Records for this exercise:

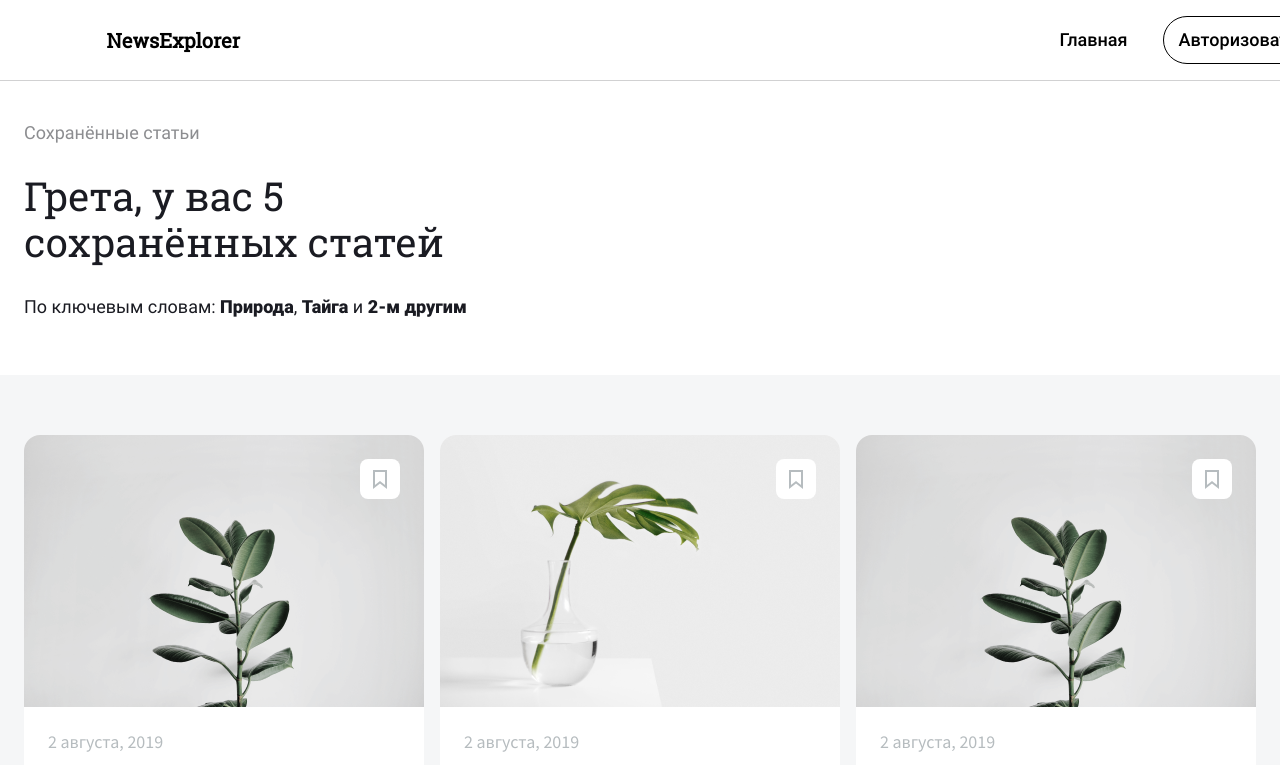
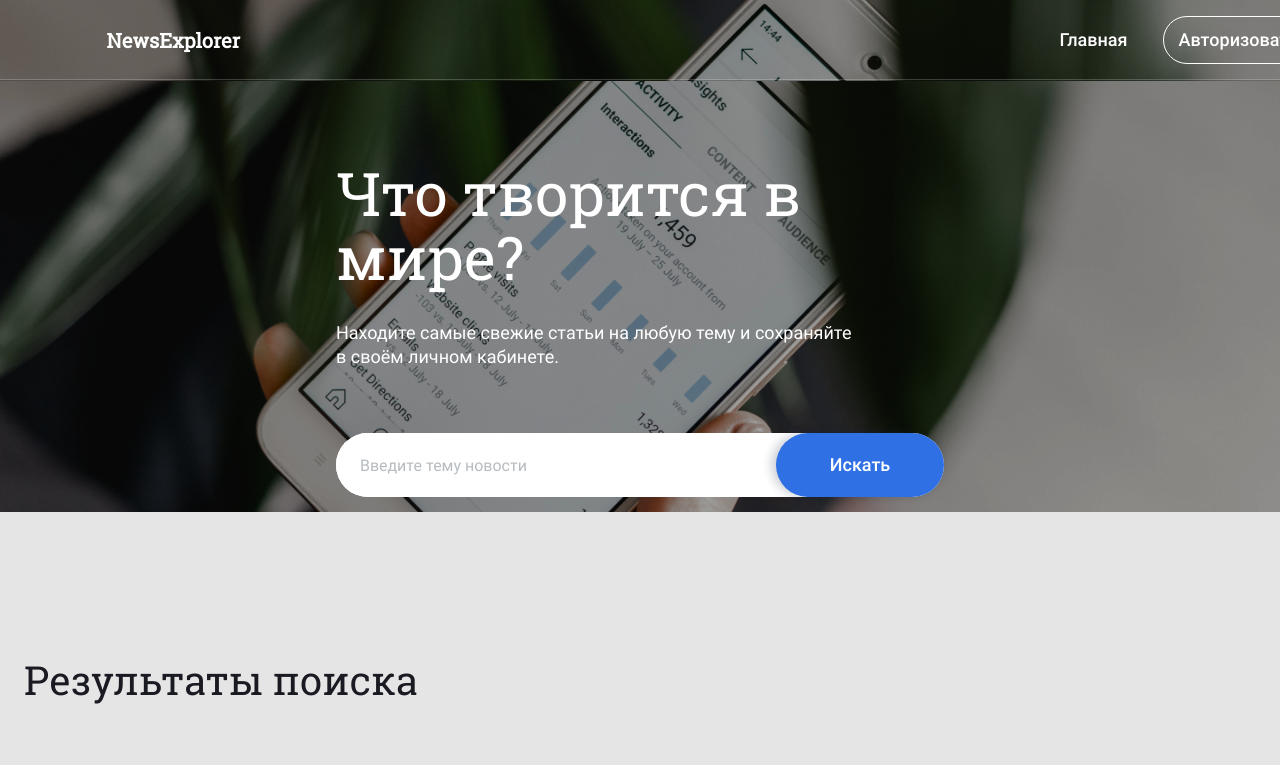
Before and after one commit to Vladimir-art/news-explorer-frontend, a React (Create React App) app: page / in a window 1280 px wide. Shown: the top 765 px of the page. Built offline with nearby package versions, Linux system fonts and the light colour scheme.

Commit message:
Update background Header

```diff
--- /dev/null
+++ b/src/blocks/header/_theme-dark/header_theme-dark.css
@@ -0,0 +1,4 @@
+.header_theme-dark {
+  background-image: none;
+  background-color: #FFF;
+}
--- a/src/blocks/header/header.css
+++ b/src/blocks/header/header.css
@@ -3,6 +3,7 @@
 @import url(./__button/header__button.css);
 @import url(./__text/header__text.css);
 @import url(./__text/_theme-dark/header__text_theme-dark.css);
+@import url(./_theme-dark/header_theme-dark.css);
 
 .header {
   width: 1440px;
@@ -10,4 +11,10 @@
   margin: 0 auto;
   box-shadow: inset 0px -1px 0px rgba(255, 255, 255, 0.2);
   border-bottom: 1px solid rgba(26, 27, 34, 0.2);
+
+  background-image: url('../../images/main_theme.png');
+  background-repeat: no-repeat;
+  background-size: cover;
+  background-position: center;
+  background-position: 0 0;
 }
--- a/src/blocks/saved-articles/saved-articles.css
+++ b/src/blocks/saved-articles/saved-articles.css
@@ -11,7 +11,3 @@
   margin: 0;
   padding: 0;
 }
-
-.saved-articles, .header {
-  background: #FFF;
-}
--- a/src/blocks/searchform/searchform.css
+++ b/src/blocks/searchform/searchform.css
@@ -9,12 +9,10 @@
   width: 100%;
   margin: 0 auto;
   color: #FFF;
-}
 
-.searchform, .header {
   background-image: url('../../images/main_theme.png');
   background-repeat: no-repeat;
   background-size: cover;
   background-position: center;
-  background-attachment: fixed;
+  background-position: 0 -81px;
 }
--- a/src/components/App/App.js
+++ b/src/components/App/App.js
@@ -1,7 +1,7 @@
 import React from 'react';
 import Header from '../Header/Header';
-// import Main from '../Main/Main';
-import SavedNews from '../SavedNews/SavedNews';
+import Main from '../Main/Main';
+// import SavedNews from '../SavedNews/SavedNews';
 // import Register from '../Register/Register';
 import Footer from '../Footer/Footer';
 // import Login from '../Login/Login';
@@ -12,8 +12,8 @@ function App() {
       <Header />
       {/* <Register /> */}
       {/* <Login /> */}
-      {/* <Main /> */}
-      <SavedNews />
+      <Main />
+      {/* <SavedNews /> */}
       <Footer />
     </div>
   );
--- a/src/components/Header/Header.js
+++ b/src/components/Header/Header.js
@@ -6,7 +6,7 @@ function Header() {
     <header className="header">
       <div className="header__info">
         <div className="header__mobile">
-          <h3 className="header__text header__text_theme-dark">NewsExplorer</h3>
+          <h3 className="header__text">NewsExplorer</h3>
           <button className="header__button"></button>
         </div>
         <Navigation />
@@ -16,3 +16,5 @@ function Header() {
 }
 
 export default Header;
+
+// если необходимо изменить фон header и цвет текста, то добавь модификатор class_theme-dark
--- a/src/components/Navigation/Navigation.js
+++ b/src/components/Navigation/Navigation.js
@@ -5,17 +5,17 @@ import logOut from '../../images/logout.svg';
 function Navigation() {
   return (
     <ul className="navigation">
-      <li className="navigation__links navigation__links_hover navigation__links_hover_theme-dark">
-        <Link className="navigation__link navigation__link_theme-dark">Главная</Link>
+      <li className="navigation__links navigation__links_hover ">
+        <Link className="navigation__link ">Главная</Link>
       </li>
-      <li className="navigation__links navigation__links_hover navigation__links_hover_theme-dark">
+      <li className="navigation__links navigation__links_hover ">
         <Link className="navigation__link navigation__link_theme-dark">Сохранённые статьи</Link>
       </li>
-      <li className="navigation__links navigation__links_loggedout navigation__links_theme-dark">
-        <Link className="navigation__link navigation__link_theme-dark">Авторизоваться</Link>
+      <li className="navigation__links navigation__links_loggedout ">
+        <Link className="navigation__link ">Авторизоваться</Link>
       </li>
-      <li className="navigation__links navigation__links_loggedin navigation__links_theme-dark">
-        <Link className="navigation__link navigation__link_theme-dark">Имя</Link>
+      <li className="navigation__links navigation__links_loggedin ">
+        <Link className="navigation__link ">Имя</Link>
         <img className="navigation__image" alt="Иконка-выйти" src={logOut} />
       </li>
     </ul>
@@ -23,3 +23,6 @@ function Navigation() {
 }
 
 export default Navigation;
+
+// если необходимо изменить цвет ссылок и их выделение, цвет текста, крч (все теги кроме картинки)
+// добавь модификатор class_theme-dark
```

---

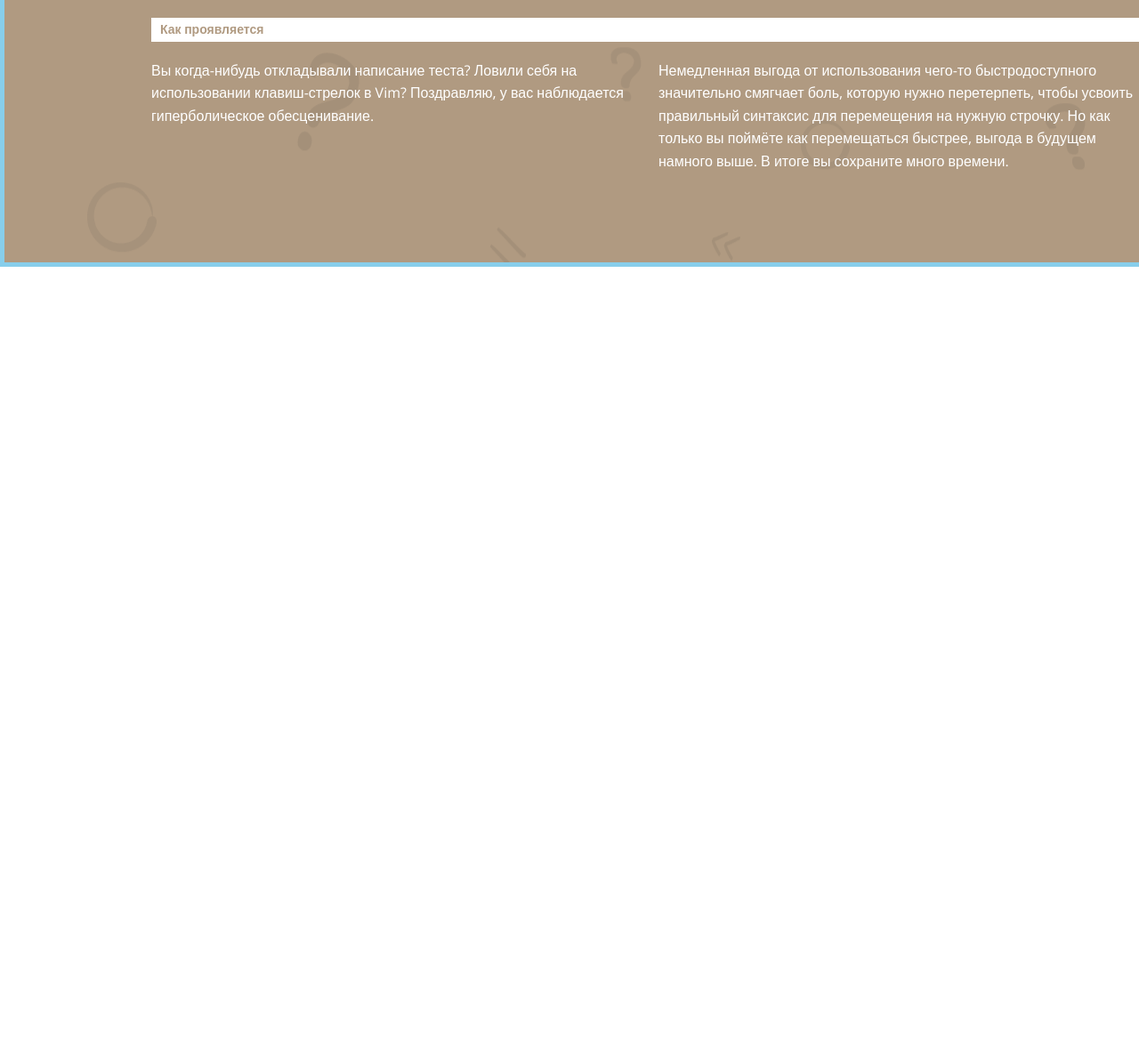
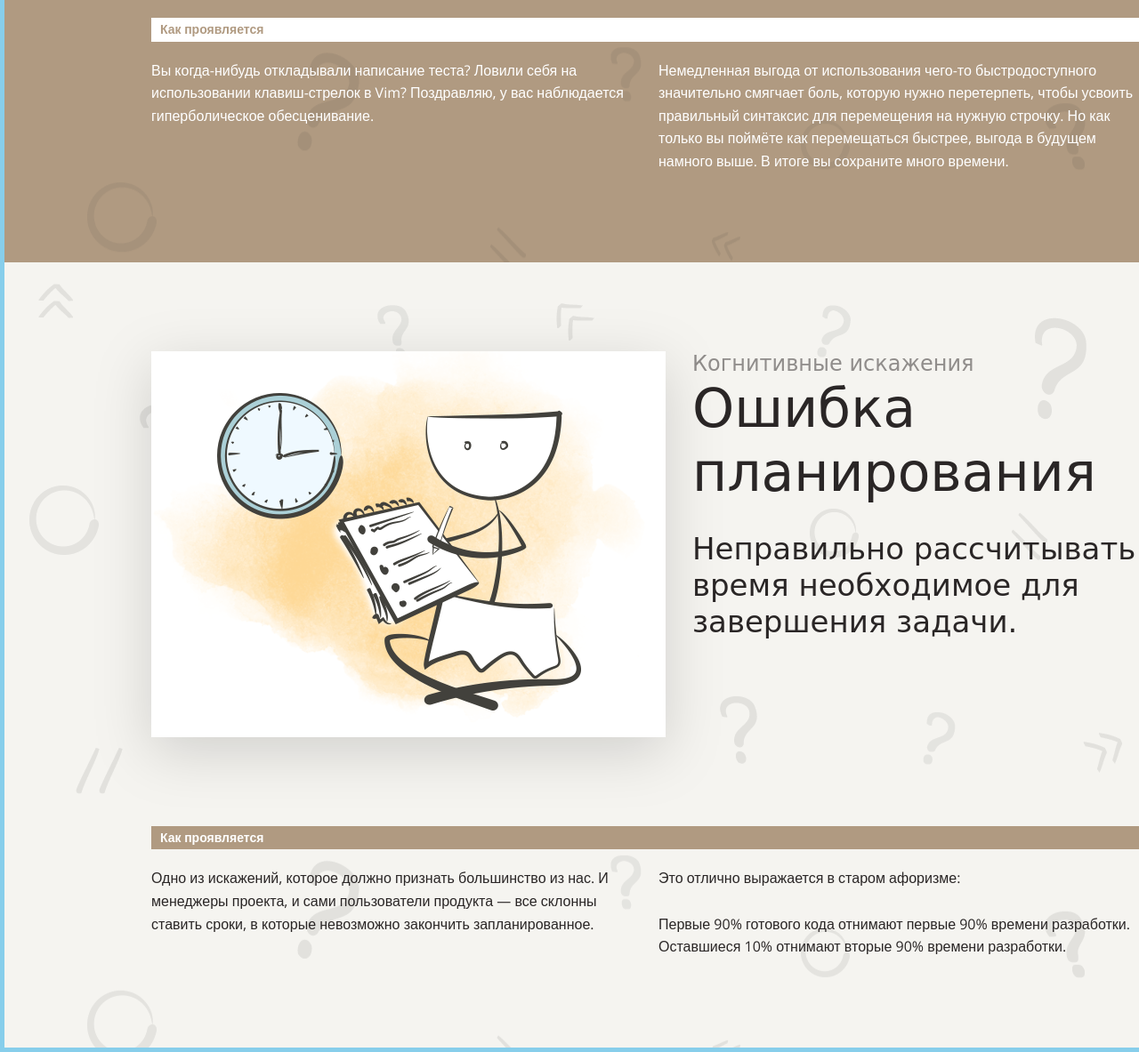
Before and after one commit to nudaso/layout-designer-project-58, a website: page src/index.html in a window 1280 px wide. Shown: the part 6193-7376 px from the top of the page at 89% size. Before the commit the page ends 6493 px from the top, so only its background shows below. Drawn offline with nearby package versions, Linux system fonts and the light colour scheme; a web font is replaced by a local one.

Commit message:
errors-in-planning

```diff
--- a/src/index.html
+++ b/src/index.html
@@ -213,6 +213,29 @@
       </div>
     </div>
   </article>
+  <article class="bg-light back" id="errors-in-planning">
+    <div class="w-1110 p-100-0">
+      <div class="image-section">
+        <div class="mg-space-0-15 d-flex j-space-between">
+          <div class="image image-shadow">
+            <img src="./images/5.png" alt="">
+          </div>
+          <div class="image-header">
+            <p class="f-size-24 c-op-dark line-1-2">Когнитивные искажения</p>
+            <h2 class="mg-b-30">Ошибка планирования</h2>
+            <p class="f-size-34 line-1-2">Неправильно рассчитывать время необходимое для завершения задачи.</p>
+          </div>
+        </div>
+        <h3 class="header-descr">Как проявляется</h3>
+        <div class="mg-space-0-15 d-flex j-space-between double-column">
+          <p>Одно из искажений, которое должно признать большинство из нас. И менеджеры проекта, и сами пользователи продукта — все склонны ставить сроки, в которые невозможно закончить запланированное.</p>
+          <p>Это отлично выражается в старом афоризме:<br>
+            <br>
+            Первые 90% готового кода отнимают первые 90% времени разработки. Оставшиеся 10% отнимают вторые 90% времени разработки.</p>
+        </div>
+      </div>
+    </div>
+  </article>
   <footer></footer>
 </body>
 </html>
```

What to work on:
Out of the data above, return each line where the word "добавь" can be found.

Your solution:
+// если необходимо изменить фон header и цвет текста, то добавь модификатор class_theme-dark
+// добавь модификатор class_theme-dark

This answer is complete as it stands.